THE PROBLEM: All of the data below should come back exactly as written, minus its images.

INFORMATION SHOWN:
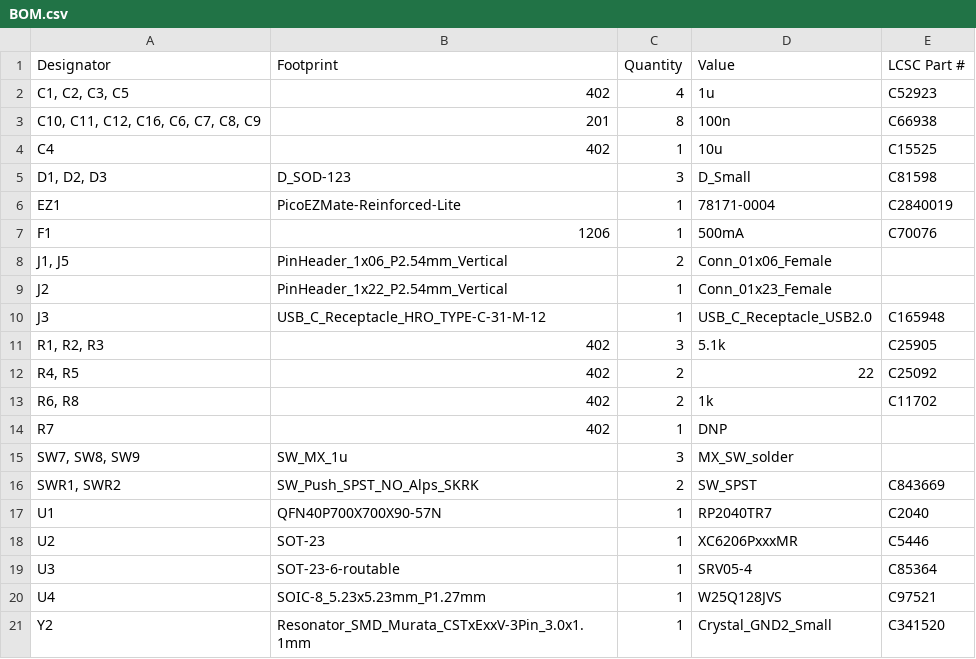
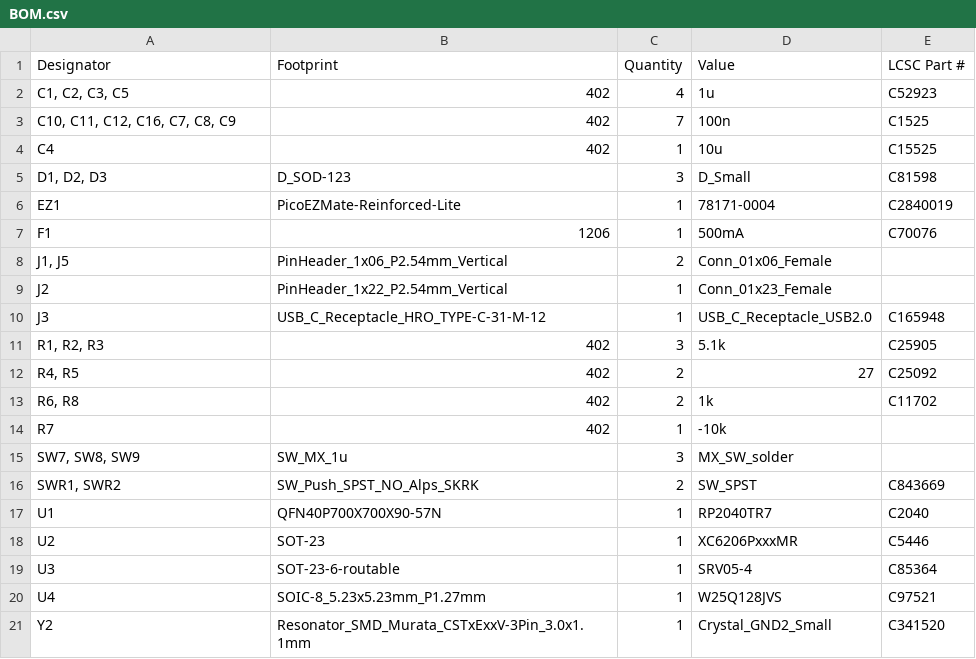
Before and after one commit to NCKiser/Piggyback, a CSV file: Piggyback_2_0/BOM.csv, drawn as a sheet.

```diff
--- a/Piggyback_2_0/BOM.csv
+++ b/Piggyback_2_0/BOM.csv
@@ -2,3 +2,3 @@ Designator,Footprint,Quantity,Value,LCSC Part #
 "C1, C2, C3, C5",402,4,1u,C52923
-"C10, C11, C12, C16, C6, C7, C8, C9",201,8,100n,C66938
+"C10, C11, C12, C16, C7, C8, C9",402,7,100n,C1525
 C4,402,1,10u,C15525
@@ -11,5 +11,5 @@ J3,USB_C_Receptacle_HRO_TYPE-C-31-M-12,1,USB_C_Receptacle_USB2.0,C165948
 "R1, R2, R3",402,3,5.1k,C25905
-"R4, R5",402,2,22,C25092
+"R4, R5",402,2,27,C25092
 "R6, R8",402,2,1k,C11702
-R7,402,1,DNP,
+R7,402,1,-10k,
 "SW7, SW8, SW9",SW_MX_1u,3,MX_SW_solder,
```
Also changed, not shown: Piggyback_2_0/production/bom.csv, Piggyback_2_0/production/designators.csv, 20 other files.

EXPECTED ANSWER:
Before and after one commit to NCKiser/Piggyback, a CSV file: Piggyback_2_0/BOM.csv, drawn as a sheet.

```diff
--- a/Piggyback_2_0/BOM.csv
+++ b/Piggyback_2_0/BOM.csv
@@ -2,3 +2,3 @@ Designator,Footprint,Quantity,Value,LCSC Part #
 "C1, C2, C3, C5",402,4,1u,C52923
-"C10, C11, C12, C16, C6, C7, C8, C9",201,8,100n,C66938
+"C10, C11, C12, C16, C7, C8, C9",402,7,100n,C1525
 C4,402,1,10u,C15525
@@ -11,5 +11,5 @@ J3,USB_C_Receptacle_HRO_TYPE-C-31-M-12,1,USB_C_Receptacle_USB2.0,C165948
 "R1, R2, R3",402,3,5.1k,C25905
-"R4, R5",402,2,22,C25092
+"R4, R5",402,2,27,C25092
 "R6, R8",402,2,1k,C11702
-R7,402,1,DNP,
+R7,402,1,-10k,
 "SW7, SW8, SW9",SW_MX_1u,3,MX_SW_solder,
```
Also changed, not shown: Piggyback_2_0/production/bom.csv, Piggyback_2_0/production/designators.csv, 20 other files.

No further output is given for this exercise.